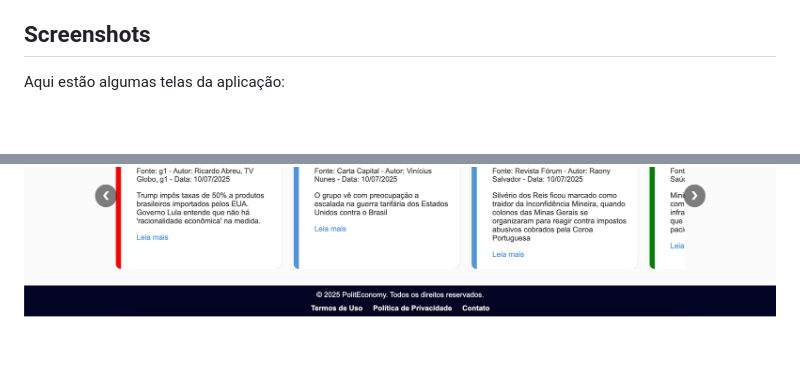
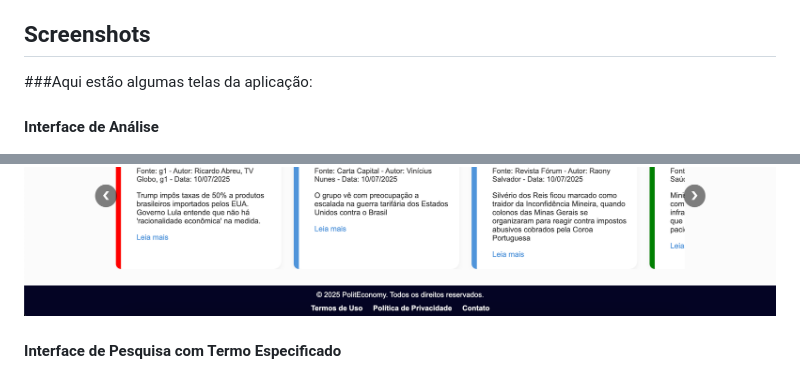
Before and after one commit to 4venturelli/PolitEconomy, a Markdown page: README.md, 2 parts joined by grey strips. Drawn GitHub-style; blank space fills up the shorter version.

```diff
--- a/README.md
+++ b/README.md
@@ -65,11 +65,16 @@ O PolitEconomy segue uma arquitetura distribuída, composta pelos seguintes mód
 
 ## Screenshots
 
-Aqui estão algumas telas da aplicação:
+###Aqui estão algumas telas da aplicação:
+
+#### Interface de Análise
 
 ![Página Analise do PolitEconomy](images/analise1.png)
 ![Página Analise do PolitEconomy](images/analise2.png)
 ![Página Analise do PolitEconomy](images/analise3.png)
+
+#### Interface de Pesquisa com Termo Especificado
+
 ![Página Analise do PolitEconomy](images/analise_search1.png)
 ![Página Analise do PolitEconomy](images/analise_search2.png)
 ![Página Analise do PolitEconomy](images/analise_search3.png)
```
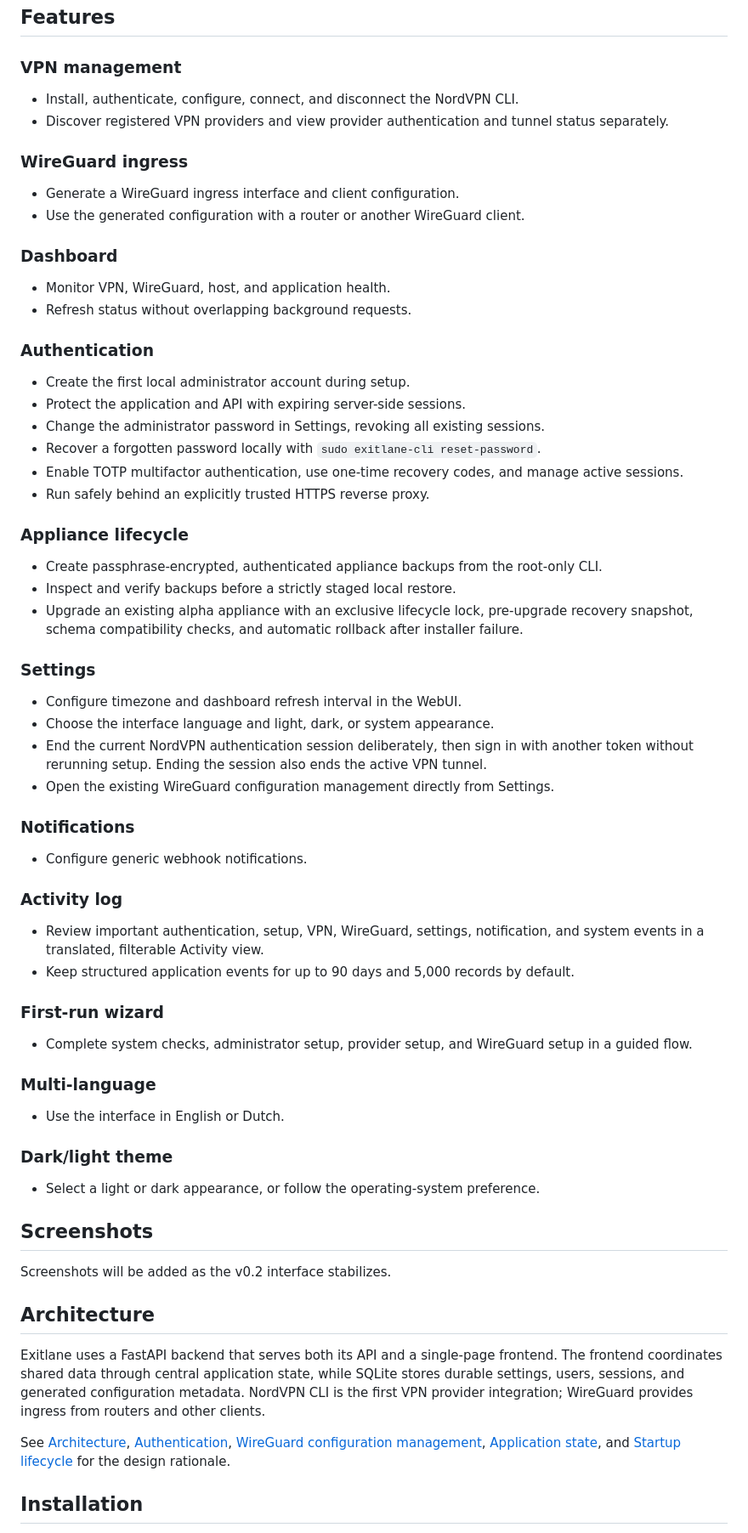
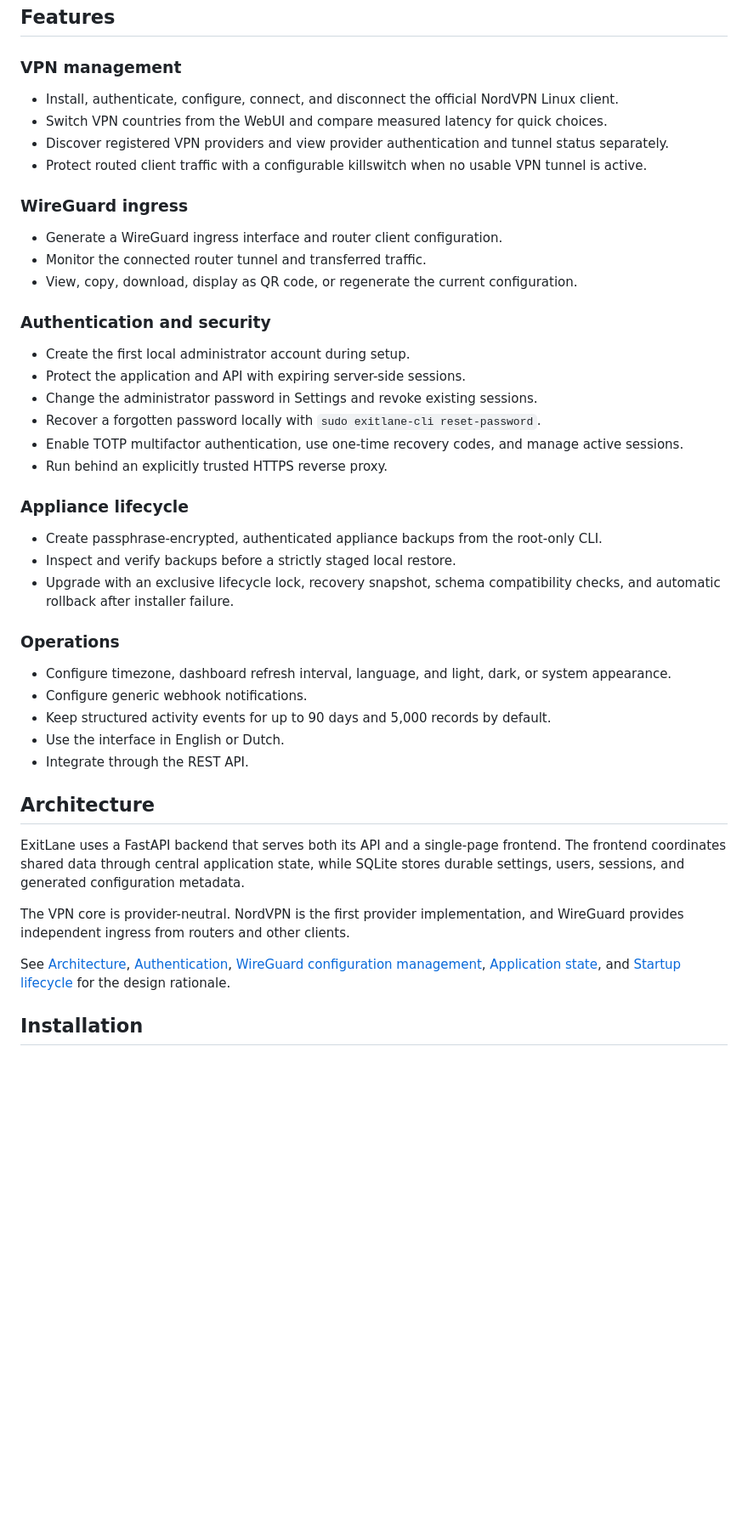
Before and after one commit to kevindraai/exitlane, a Markdown page: README.md, the part around one of its changes. Shown at 85% size. GitHub-like rendering; blank space fills up the shorter version.

Commit message:
docs: showcase ExitLane in README (#40)

```diff
--- a/README.md
+++ b/README.md
@@ -22,84 +73,47 @@ security. See the [hardening guide](docs/security/hardening-guide.md),
 
 ### VPN management
 
-- Install, authenticate, configure, connect, and disconnect the NordVPN CLI.
+- Install, authenticate, configure, connect, and disconnect the official NordVPN Linux client.
+- Switch VPN countries from the WebUI and compare measured latency for quick choices.
 - Discover registered VPN providers and view provider authentication and tunnel status separately.
+- Protect routed client traffic with a configurable killswitch when no usable VPN tunnel is active.
 
 ### WireGuard ingress
 
-- Generate a WireGuard ingress interface and client configuration.
-- Use the generated configuration with a router or another WireGuard client.
+- Generate a WireGuard ingress interface and router client configuration.
+- Monitor the connected router tunnel and transferred traffic.
+- View, copy, download, display as QR code, or regenerate the current configuration.
 
-### Dashboard
-
-- Monitor VPN, WireGuard, host, and application health.
-- Refresh status without overlapping background requests.
-
-### Authentication
+### Authentication and security
 
 - Create the first local administrator account during setup.
 - Protect the application and API with expiring server-side sessions.
-- Change the administrator password in Settings, revoking all existing sessions.
+- Change the administrator password in Settings and revoke existing sessions.
 - Recover a forgotten password locally with `sudo exitlane-cli reset-password`.
 - Enable TOTP multifactor authentication, use one-time recovery codes, and manage active sessions.
-- Run safely behind an explicitly trusted HTTPS reverse proxy.
+- Run behind an explicitly trusted HTTPS reverse proxy.
 
 ### Appliance lifecycle
 
 - Create passphrase-encrypted, authenticated appliance backups from the root-only CLI.
 - Inspect and verify backups before a strictly staged local restore.
-- Upgrade an existing alpha appliance with an exclusive lifecycle lock, pre-upgrade recovery
-  snapshot, schema compatibility checks, and automatic rollback after installer failure.
+- Upgrade with an exclusive lifecycle lock, recovery snapshot, schema compatibility checks, and automatic rollback after installer failure.
 
-### Settings
+### Operations
 
-- Configure timezone and dashboard refresh interval in the WebUI.
-- Choose the interface language and light, dark, or system appearance.
-- End the current NordVPN authentication session deliberately, then sign in with another token
-  without rerunning setup. Ending the session also ends the active VPN tunnel.
-- Open the existing WireGuard configuration management directly from Settings.
-
-### Notifications
-
+- Configure timezone, dashboard refresh interval, language, and light, dark, or system appearance.
 - Configure generic webhook notifications.
-
-### Activity log
-
-- Review important authentication, setup, VPN, WireGuard, settings, notification, and system
-  events in a translated, filterable Activity view.
-- Keep structured application events for up to 90 days and 5,000 records by default.
-
-### First-run wizard
-
-- Complete system checks, administrator setup, provider setup, and WireGuard setup in a guided
-  flow.
-
-### Multi-language
-
+- Keep structured activity events for up to 90 days and 5,000 records by default.
 - Use the interface in English or Dutch.
-
-### Dark/light theme
-
-- Select a light or dark appearance, or follow the operating-system preference.
-
-## Screenshots
-
-Screenshots will be added as the v0.2 interface stabilizes.
-
-<!-- Placeholder: dashboard screenshot -->
-<!-- Placeholder: first-run wizard screenshot -->
+- Integrate through the REST API.
 
 ## Architecture
 
-Exitlane uses a FastAPI backend that serves both its API and a single-page frontend. The
-frontend coordinates shared data through central application state, while SQLite stores durable
-settings, users, sessions, and generated configuration metadata. NordVPN CLI is the first VPN
-provider integration; WireGuard provides ingress from routers and other clients.
+ExitLane uses a FastAPI backend that serves both its API and a single-page frontend. The frontend coordinates shared data through central application state, while SQLite stores durable settings, users, sessions, and generated configuration metadata.
 
-See [Architecture](docs/architecture.md), [Authentication](docs/authentication.md),
-[WireGuard configuration management](docs/wireguard-configuration.md),
-[Application state](docs/application-state.md), and
-[Startup lifecycle](docs/startup-lifecycle.md) for the design rationale.
+The VPN core is provider-neutral. NordVPN is the first provider implementation, and WireGuard provides independent ingress from routers and other clients.
+
+See [Architecture](docs/architecture.md), [Authentication](docs/authentication.md), [WireGuard configuration management](docs/wireguard-configuration.md), [Application state](docs/application-state.md), and [Startup lifecycle](docs/startup-lifecycle.md) for the design rationale.
 
 ## Installation
 
```
Also changed, not shown: other parts of README.md (+78 -28 lines).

· · · ·

The answer is the entries above, given again exactly, with no pictures among them.

▶ **Response below**
Before and after one commit to 4venturelli/PolitEconomy, a Markdown page: README.md, 2 parts joined by grey strips. Drawn GitHub-style; blank space fills up the shorter version.

```diff
--- a/README.md
+++ b/README.md
@@ -65,11 +65,16 @@ O PolitEconomy segue uma arquitetura distribuída, composta pelos seguintes mód
 
 ## Screenshots
 
-Aqui estão algumas telas da aplicação:
+###Aqui estão algumas telas da aplicação:
+
+#### Interface de Análise
 
 ![Página Analise do PolitEconomy](images/analise1.png)
 ![Página Analise do PolitEconomy](images/analise2.png)
 ![Página Analise do PolitEconomy](images/analise3.png)
+
+#### Interface de Pesquisa com Termo Especificado
+
 ![Página Analise do PolitEconomy](images/analise_search1.png)
 ![Página Analise do PolitEconomy](images/analise_search2.png)
 ![Página Analise do PolitEconomy](images/analise_search3.png)
```
Before and after one commit to kevindraai/exitlane, a Markdown page: README.md, the part around one of its changes. Shown at 85% size. GitHub-like rendering; blank space fills up the shorter version.

Commit message:
docs: showcase ExitLane in README (#40)

```diff
--- a/README.md
+++ b/README.md
@@ -22,84 +73,47 @@ security. See the [hardening guide](docs/security/hardening-guide.md),
 
 ### VPN management
 
-- Install, authenticate, configure, connect, and disconnect the NordVPN CLI.
+- Install, authenticate, configure, connect, and disconnect the official NordVPN Linux client.
+- Switch VPN countries from the WebUI and compare measured latency for quick choices.
 - Discover registered VPN providers and view provider authentication and tunnel status separately.
+- Protect routed client traffic with a configurable killswitch when no usable VPN tunnel is active.
 
 ### WireGuard ingress
 
-- Generate a WireGuard ingress interface and client configuration.
-- Use the generated configuration with a router or another WireGuard client.
+- Generate a WireGuard ingress interface and router client configuration.
+- Monitor the connected router tunnel and transferred traffic.
+- View, copy, download, display as QR code, or regenerate the current configuration.
 
-### Dashboard
-
-- Monitor VPN, WireGuard, host, and application health.
-- Refresh status without overlapping background requests.
-
-### Authentication
+### Authentication and security
 
 - Create the first local administrator account during setup.
 - Protect the application and API with expiring server-side sessions.
-- Change the administrator password in Settings, revoking all existing sessions.
+- Change the administrator password in Settings and revoke existing sessions.
 - Recover a forgotten password locally with `sudo exitlane-cli reset-password`.
 - Enable TOTP multifactor authentication, use one-time recovery codes, and manage active sessions.
-- Run safely behind an explicitly trusted HTTPS reverse proxy.
+- Run behind an explicitly trusted HTTPS reverse proxy.
 
 ### Appliance lifecycle
 
 - Create passphrase-encrypted, authenticated appliance backups from the root-only CLI.
 - Inspect and verify backups before a strictly staged local restore.
-- Upgrade an existing alpha appliance with an exclusive lifecycle lock, pre-upgrade recovery
-  snapshot, schema compatibility checks, and automatic rollback after installer failure.
+- Upgrade with an exclusive lifecycle lock, recovery snapshot, schema compatibility checks, and automatic rollback after installer failure.
 
-### Settings
+### Operations
 
-- Configure timezone and dashboard refresh interval in the WebUI.
-- Choose the interface language and light, dark, or system appearance.
-- End the current NordVPN authentication session deliberately, then sign in with another token
-  without rerunning setup. Ending the session also ends the active VPN tunnel.
-- Open the existing WireGuard configuration management directly from Settings.
-
-### Notifications
-
+- Configure timezone, dashboard refresh interval, language, and light, dark, or system appearance.
 - Configure generic webhook notifications.
-
-### Activity log
-
-- Review important authentication, setup, VPN, WireGuard, settings, notification, and system
-  events in a translated, filterable Activity view.
-- Keep structured application events for up to 90 days and 5,000 records by default.
-
-### First-run wizard
-
-- Complete system checks, administrator setup, provider setup, and WireGuard setup in a guided
-  flow.
-
-### Multi-language
-
+- Keep structured activity events for up to 90 days and 5,000 records by default.
 - Use the interface in English or Dutch.
-
-### Dark/light theme
-
-- Select a light or dark appearance, or follow the operating-system preference.
-
-## Screenshots
-
-Screenshots will be added as the v0.2 interface stabilizes.
-
-<!-- Placeholder: dashboard screenshot -->
-<!-- Placeholder: first-run wizard screenshot -->
+- Integrate through the REST API.
 
 ## Architecture
 
-Exitlane uses a FastAPI backend that serves both its API and a single-page frontend. The
-frontend coordinates shared data through central application state, while SQLite stores durable
-settings, users, sessions, and generated configuration metadata. NordVPN CLI is the first VPN
-provider integration; WireGuard provides ingress from routers and other clients.
+ExitLane uses a FastAPI backend that serves both its API and a single-page frontend. The frontend coordinates shared data through central application state, while SQLite stores durable settings, users, sessions, and generated configuration metadata.
 
-See [Architecture](docs/architecture.md), [Authentication](docs/authentication.md),
-[WireGuard configuration management](docs/wireguard-configuration.md),
-[Application state](docs/application-state.md), and
-[Startup lifecycle](docs/startup-lifecycle.md) for the design rationale.
+The VPN core is provider-neutral. NordVPN is the first provider implementation, and WireGuard provides independent ingress from routers and other clients.
+
+See [Architecture](docs/architecture.md), [Authentication](docs/authentication.md), [WireGuard configuration management](docs/wireguard-configuration.md), [Application state](docs/application-state.md), and [Startup lifecycle](docs/startup-lifecycle.md) for the design rationale.
 
 ## Installation
 
```
Also changed, not shown: other parts of README.md (+78 -28 lines).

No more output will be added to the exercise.